Barney Willow discovers that cats have a far superior intellect to humans and, like others before him, he wished he was a cat. Having got his wish, his struggle now is to survive the malevolent ambitions of his erstwhile headteacher—who wants him dead—and to find a way back into his own body. To be a Cat will certainly appeal to readers of his earlier book, Shadow Forest, which won the Smarties Gold Award.
Haig says the idea for the story stemmed from an adult book he wrote, his début The Last Family in England. He said: “I always like to look at life from a different perspective, and The Last Family in England is told from a dog’s perspective. To be a Cat looks at life from a cat’s point of view. Cats have so much mystery and a magical quality about them.

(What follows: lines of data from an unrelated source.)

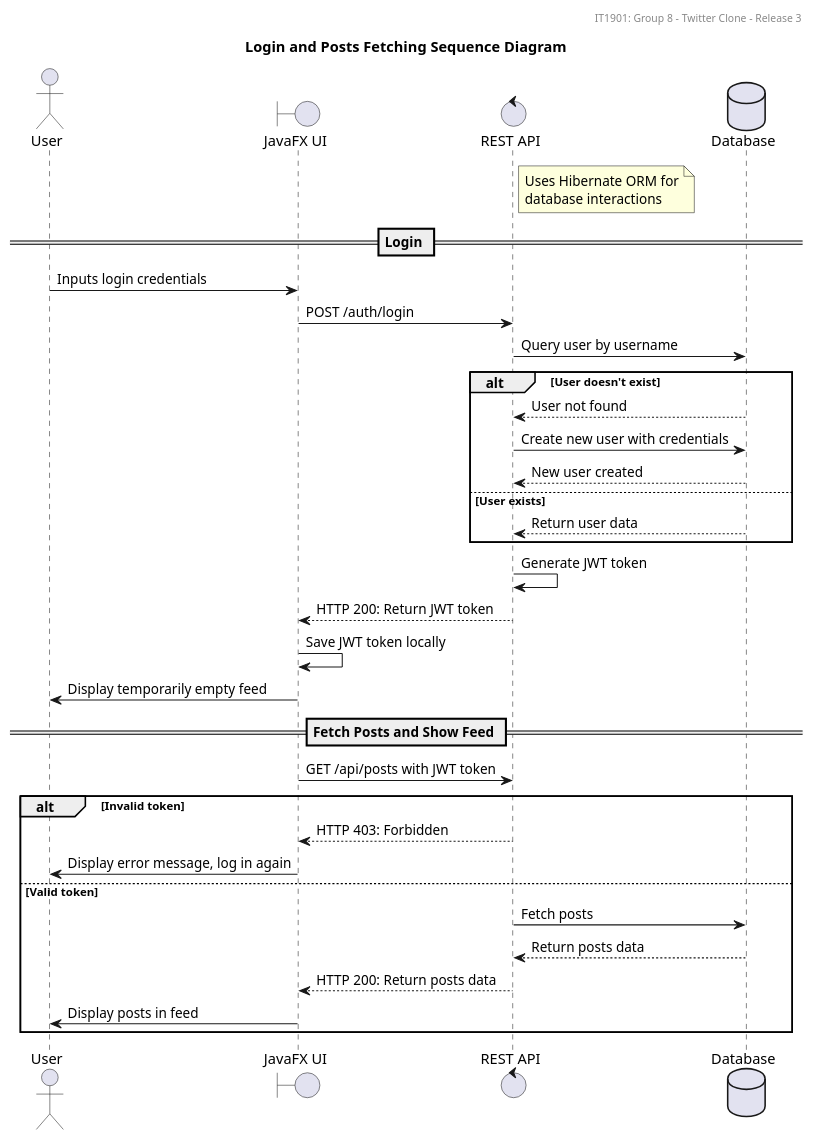
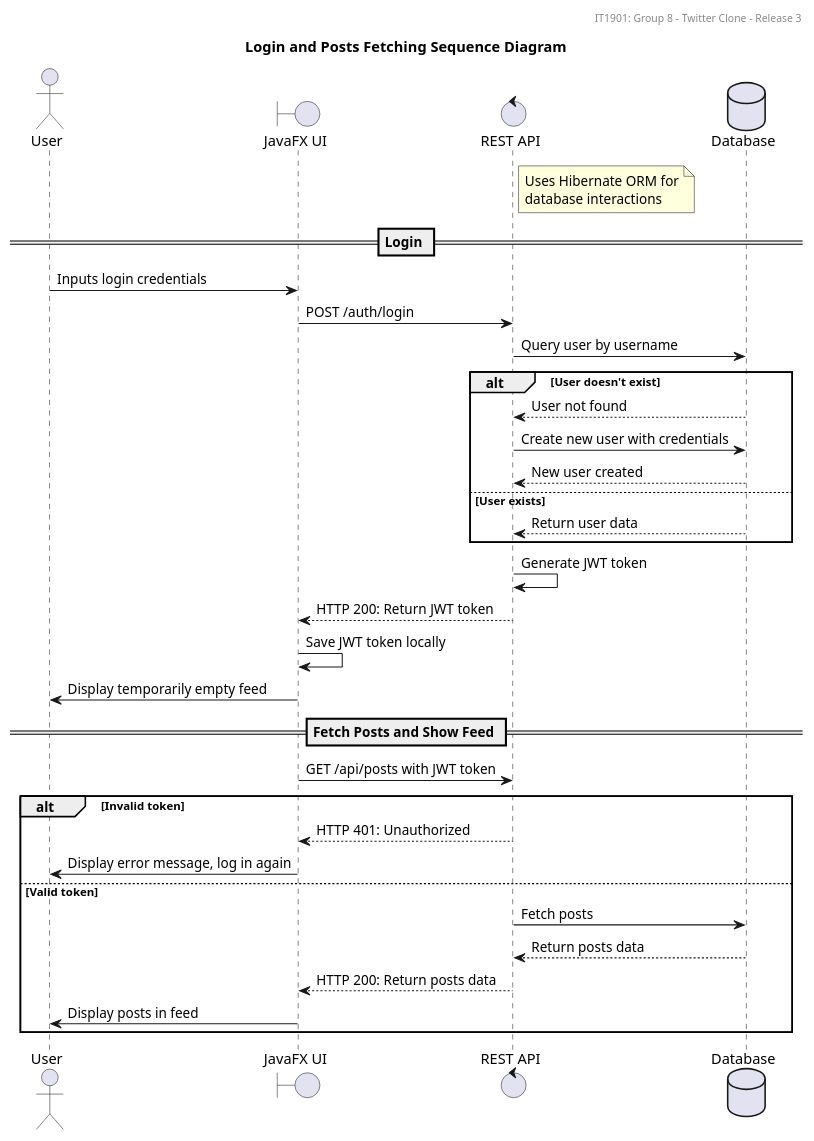
One commit to ZeroWave022/twitter-clone changed the diagram in docs/release3/sequence-diagram.puml. Above: the diagram before and after it, drawn with PlantUML.

Commit message:
fix: update http status in diagram

```diff
--- a/docs/release3/sequence-diagram.puml
+++ b/docs/release3/sequence-diagram.puml
@@ -1,47 +1,47 @@
 @startuml sequenceDiagram
 title Login and Posts Fetching Sequence Diagram
 header IT1901: Group 8 - Twitter Clone - Release 3
 
 actor User as User order 1
 boundary "JavaFX UI" as UI order 2
 control "REST API" as API order 3
 database "Database" as DB order 4
 
 note right of API
 Uses Hibernate ORM for
 database interactions
 end note
 
 == Login ==
 
 User -> UI: Inputs login credentials
 UI -> API: POST /auth/login
 API -> DB: Query user by username
 
 alt User doesn't exist
     DB --> API: User not found
     API -> DB: Create new user with credentials
     DB --> API: New user created
 else User exists
     DB --> API: Return user data
 end
 
 API -> API: Generate JWT token
 API --> UI: HTTP 200: Return JWT token
 UI -> UI: Save JWT token locally
 UI -> User: Display temporarily empty feed
 
 == Fetch Posts and Show Feed ==
 
 UI -> API: GET /api/posts with JWT token
 alt Invalid token
-    API --> UI: HTTP 403: Forbidden
+    API --> UI: HTTP 401: Unauthorized
     UI -> User: Display error message, log in again
 else Valid token
     API -> DB: Fetch posts
     DB --> API: Return posts data
     API --> UI: HTTP 200: Return posts data
     UI -> User: Display posts in feed
 end
 
 @enduml
```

“I didn’t really know how the book was going to develop, I just had the first chapter where this boy wakes up in a Kafkaesque style, not knowing what is going on or why, and discovers he is a different creature. I was almost as confused as the central character about why he was a cat, and had to work hard to make the story work.
“In the end, Barney has to gain the strength and self-knowledge to not be a cat anymore. It’s a nice metaphor about being proud of who you are, which I’ve never managed—that’s why I’m a writer.
“The bad character, the headteacher Miss Whipmire, was the most fun to write. Writers sometimes forget that kids like that kind of ‘badness’—but Roald Dahl always had some borderline schizophrenic character going on. They are fun and give you the opportunity for some really cruel and nasty dialogue. It’s pantomime, really.
“I don’t give the story a completely happy ending; I think sometimes it’s a little cheap to do so especially in children’s stories. For every child reading a book, there is something in their life that is not quite 100%, and it’s hard to tell a child that happiness is when every piece of the jigsaw is in the right place. It’s more nourishing for a child to see that they can still find happiness even if not everything is in the right place in their life.”
To Be a Cat by Matt Haig is published by The Bodley Head.